▸ **Your assignment**:
Every line of the entries below that carries the string "sans" should be copied.

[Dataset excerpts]
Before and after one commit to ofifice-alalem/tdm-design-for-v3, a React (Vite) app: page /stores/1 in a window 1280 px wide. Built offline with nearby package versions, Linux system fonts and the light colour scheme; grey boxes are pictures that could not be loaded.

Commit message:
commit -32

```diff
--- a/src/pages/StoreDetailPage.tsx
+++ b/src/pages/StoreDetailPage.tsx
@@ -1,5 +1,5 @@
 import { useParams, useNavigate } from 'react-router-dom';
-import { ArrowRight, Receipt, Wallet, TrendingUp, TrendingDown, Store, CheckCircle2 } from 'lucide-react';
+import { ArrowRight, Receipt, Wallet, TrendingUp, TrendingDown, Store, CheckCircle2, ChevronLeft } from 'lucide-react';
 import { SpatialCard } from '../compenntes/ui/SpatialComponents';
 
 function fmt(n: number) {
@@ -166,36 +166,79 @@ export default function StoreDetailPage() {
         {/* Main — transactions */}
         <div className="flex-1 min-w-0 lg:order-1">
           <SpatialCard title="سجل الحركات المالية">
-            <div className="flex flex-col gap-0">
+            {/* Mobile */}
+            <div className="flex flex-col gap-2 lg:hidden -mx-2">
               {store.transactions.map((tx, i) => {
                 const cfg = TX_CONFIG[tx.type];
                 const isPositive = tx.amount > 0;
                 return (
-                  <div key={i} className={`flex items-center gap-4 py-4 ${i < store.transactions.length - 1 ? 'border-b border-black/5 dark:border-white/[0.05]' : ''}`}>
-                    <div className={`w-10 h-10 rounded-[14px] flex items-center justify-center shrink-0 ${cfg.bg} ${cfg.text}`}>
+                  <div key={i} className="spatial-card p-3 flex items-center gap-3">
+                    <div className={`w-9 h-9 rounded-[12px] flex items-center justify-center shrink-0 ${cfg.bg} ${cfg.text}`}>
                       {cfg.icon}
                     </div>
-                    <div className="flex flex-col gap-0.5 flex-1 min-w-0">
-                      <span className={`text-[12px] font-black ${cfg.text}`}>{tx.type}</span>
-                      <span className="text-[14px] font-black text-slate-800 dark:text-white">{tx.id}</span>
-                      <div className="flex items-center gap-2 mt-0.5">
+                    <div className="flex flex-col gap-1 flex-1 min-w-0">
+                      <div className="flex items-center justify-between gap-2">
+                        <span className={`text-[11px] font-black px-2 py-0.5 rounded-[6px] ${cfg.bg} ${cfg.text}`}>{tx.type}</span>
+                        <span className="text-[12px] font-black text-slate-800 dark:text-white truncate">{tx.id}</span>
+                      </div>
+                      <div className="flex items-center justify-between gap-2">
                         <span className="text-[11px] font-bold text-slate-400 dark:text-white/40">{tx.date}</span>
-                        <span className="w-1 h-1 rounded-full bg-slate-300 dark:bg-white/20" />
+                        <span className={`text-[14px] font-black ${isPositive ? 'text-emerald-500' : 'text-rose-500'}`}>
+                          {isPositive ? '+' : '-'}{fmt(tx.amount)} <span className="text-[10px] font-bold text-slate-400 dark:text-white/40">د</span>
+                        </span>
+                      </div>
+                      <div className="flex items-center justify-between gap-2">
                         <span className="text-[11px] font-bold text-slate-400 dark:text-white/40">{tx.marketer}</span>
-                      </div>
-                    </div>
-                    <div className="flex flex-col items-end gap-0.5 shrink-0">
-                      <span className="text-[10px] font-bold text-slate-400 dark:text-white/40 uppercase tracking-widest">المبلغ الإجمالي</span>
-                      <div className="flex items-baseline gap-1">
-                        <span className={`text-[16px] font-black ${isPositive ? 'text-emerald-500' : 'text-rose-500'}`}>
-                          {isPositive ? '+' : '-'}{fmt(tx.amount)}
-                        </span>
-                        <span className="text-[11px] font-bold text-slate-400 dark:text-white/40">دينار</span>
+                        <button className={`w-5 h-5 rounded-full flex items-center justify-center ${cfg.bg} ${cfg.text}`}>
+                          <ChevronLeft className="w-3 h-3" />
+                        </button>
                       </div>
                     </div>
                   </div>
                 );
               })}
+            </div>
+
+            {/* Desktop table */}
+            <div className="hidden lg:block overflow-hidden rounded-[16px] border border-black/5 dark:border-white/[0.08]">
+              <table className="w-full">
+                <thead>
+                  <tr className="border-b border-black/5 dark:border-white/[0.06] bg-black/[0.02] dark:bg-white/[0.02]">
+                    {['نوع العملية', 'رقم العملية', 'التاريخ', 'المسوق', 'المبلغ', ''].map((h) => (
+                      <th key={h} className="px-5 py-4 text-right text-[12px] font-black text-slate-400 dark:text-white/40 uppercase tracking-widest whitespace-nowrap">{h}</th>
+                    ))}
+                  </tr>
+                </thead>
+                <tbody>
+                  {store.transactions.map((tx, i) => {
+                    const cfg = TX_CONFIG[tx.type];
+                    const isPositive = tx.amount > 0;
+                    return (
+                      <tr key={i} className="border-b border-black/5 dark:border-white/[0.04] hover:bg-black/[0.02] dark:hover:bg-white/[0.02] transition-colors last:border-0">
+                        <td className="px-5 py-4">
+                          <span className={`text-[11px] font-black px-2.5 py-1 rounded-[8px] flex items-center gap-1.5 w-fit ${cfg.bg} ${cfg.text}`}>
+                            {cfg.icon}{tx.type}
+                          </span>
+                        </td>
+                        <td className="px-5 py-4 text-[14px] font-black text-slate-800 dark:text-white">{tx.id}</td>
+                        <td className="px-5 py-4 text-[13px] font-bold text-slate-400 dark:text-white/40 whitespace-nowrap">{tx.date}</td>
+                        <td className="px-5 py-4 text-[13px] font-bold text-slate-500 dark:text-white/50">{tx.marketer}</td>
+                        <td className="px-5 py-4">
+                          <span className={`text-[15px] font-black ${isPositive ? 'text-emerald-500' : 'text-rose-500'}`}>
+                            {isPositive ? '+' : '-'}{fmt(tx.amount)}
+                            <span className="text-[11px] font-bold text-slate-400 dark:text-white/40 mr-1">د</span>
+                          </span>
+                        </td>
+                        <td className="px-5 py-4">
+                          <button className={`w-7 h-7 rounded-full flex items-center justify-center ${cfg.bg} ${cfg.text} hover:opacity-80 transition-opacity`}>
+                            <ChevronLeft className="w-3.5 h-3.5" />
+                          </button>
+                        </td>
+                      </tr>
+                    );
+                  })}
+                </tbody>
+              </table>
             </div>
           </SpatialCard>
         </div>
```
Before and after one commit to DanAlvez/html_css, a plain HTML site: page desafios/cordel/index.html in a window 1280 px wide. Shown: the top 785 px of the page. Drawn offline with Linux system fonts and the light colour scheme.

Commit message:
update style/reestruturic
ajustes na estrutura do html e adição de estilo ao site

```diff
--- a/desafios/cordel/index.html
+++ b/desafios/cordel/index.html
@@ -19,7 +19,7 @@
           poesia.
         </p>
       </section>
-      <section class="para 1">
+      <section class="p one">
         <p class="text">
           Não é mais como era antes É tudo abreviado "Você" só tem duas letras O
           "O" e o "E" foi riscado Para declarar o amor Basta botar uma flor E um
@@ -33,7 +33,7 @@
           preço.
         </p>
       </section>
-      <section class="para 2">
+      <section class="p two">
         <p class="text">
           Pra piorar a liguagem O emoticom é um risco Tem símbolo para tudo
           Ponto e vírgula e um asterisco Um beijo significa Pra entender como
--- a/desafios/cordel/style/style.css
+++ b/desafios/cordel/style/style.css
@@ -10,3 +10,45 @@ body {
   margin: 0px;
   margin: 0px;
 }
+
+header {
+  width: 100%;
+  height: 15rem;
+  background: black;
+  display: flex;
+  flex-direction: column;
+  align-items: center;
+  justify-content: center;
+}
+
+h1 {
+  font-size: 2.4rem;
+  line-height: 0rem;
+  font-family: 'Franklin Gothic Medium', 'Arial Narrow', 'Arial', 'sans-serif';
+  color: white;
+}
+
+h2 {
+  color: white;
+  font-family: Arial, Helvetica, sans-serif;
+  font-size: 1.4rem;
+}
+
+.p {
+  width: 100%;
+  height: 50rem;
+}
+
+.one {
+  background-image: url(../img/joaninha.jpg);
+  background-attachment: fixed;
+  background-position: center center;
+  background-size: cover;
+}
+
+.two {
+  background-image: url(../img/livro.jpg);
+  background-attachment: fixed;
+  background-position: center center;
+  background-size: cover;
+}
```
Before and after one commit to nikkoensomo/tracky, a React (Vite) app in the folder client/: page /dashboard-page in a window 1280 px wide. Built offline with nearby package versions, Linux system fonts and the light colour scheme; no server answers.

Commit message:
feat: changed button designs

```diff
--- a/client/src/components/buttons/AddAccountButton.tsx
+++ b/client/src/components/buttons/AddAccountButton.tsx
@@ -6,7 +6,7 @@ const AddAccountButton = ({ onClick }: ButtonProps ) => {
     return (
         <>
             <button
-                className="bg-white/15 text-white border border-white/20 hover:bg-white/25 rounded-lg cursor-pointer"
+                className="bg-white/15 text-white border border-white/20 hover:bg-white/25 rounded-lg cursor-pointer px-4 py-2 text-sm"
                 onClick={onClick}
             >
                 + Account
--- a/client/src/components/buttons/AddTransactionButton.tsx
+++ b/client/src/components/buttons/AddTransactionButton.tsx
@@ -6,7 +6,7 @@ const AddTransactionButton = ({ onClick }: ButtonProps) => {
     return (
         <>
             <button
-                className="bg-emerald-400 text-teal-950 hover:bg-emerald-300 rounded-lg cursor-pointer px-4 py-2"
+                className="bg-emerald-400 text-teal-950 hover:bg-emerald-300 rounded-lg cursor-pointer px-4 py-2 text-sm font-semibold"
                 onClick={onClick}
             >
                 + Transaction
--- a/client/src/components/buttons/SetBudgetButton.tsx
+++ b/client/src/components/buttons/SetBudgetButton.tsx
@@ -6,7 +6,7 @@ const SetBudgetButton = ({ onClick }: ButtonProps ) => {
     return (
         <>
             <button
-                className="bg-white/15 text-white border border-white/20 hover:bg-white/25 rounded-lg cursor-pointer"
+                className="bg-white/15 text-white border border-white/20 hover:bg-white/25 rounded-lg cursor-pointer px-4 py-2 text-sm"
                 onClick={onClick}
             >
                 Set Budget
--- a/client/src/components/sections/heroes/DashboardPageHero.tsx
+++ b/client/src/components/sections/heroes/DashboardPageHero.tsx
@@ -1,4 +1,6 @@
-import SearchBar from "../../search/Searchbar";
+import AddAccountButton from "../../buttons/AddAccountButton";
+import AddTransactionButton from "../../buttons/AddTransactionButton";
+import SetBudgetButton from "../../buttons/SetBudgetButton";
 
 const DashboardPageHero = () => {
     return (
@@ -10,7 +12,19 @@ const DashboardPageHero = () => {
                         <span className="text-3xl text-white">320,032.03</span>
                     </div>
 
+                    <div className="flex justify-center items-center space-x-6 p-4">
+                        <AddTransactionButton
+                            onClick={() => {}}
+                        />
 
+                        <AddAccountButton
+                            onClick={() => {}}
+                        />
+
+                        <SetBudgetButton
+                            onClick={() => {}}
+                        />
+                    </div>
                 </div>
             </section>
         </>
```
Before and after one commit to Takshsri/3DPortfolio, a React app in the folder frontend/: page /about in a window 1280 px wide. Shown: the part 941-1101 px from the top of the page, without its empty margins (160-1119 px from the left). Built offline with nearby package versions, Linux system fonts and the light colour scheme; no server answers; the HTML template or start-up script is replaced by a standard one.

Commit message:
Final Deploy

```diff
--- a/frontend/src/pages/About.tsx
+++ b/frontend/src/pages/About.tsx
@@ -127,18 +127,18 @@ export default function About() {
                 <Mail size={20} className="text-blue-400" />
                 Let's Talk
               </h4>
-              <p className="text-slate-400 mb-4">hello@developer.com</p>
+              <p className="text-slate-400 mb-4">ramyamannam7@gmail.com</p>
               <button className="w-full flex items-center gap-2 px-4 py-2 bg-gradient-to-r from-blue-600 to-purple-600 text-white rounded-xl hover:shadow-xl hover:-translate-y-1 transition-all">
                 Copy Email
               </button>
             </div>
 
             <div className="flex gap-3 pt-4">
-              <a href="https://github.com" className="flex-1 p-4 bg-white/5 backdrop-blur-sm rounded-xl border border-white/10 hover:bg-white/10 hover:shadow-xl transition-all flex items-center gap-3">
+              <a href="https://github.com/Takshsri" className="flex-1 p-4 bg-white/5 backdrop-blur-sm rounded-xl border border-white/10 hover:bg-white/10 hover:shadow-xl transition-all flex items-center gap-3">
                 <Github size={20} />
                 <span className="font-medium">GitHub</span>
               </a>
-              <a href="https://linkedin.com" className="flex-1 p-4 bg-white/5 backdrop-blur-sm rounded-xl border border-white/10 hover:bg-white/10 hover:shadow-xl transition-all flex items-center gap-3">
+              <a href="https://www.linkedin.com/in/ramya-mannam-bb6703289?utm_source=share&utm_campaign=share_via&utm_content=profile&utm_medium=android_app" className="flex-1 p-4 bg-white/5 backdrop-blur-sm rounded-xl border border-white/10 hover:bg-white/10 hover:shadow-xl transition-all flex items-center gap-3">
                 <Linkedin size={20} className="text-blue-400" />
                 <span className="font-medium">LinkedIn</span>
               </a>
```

▸ **Written reply**:
+  font-family: 'Franklin Gothic Medium', 'Arial Narrow', 'Arial', 'sans-serif';
+  font-family: Arial, Helvetica, sans-serif;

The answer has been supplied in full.